## ENTRIES SUPPLIED
┌────────

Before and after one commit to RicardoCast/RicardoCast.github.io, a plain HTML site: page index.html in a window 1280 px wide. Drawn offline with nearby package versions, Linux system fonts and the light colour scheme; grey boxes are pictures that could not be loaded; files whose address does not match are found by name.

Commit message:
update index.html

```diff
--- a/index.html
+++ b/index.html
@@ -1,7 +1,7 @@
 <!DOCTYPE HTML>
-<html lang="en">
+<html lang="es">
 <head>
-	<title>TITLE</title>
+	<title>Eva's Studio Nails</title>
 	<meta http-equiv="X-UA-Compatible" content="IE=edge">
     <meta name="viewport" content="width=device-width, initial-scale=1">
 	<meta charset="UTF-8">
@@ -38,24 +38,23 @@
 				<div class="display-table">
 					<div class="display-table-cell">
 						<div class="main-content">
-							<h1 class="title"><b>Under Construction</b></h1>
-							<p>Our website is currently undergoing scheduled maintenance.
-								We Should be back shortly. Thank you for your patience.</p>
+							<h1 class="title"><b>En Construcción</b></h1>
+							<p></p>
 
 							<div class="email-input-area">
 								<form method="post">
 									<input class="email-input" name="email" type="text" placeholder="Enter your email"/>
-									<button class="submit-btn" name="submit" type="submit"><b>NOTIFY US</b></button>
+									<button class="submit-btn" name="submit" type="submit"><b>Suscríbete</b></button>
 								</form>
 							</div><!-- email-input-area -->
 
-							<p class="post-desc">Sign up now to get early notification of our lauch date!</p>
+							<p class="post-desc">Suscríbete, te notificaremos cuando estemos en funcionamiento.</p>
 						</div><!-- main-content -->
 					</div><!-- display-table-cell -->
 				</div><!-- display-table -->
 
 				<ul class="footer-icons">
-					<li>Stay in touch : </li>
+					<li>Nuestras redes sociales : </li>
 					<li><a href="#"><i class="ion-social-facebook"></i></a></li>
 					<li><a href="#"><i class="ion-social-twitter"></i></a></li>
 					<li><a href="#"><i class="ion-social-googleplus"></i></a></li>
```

└────────

## EXERCISE OBJECTIVE
Each line of the material above needs repeating verbatim.

## YOUR RESPONSE
Before and after one commit to RicardoCast/RicardoCast.github.io, a plain HTML site: page index.html in a window 1280 px wide. Drawn offline with nearby package versions, Linux system fonts and the light colour scheme; grey boxes are pictures that could not be loaded; files whose address does not match are found by name.

Commit message:
update index.html

```diff
--- a/index.html
+++ b/index.html
@@ -1,7 +1,7 @@
 <!DOCTYPE HTML>
-<html lang="en">
+<html lang="es">
 <head>
-	<title>TITLE</title>
+	<title>Eva's Studio Nails</title>
 	<meta http-equiv="X-UA-Compatible" content="IE=edge">
     <meta name="viewport" content="width=device-width, initial-scale=1">
 	<meta charset="UTF-8">
@@ -38,24 +38,23 @@
 				<div class="display-table">
 					<div class="display-table-cell">
 						<div class="main-content">
-							<h1 class="title"><b>Under Construction</b></h1>
-							<p>Our website is currently undergoing scheduled maintenance.
-								We Should be back shortly. Thank you for your patience.</p>
+							<h1 class="title"><b>En Construcción</b></h1>
+							<p></p>
 
 							<div class="email-input-area">
 								<form method="post">
 									<input class="email-input" name="email" type="text" placeholder="Enter your email"/>
-									<button class="submit-btn" name="submit" type="submit"><b>NOTIFY US</b></button>
+									<button class="submit-btn" name="submit" type="submit"><b>Suscríbete</b></button>
 								</form>
 							</div><!-- email-input-area -->
 
-							<p class="post-desc">Sign up now to get early notification of our lauch date!</p>
+							<p class="post-desc">Suscríbete, te notificaremos cuando estemos en funcionamiento.</p>
 						</div><!-- main-content -->
 					</div><!-- display-table-cell -->
 				</div><!-- display-table -->
 
 				<ul class="footer-icons">
-					<li>Stay in touch : </li>
+					<li>Nuestras redes sociales : </li>
 					<li><a href="#"><i class="ion-social-facebook"></i></a></li>
 					<li><a href="#"><i class="ion-social-twitter"></i></a></li>
 					<li><a href="#"><i class="ion-social-googleplus"></i></a></li>
```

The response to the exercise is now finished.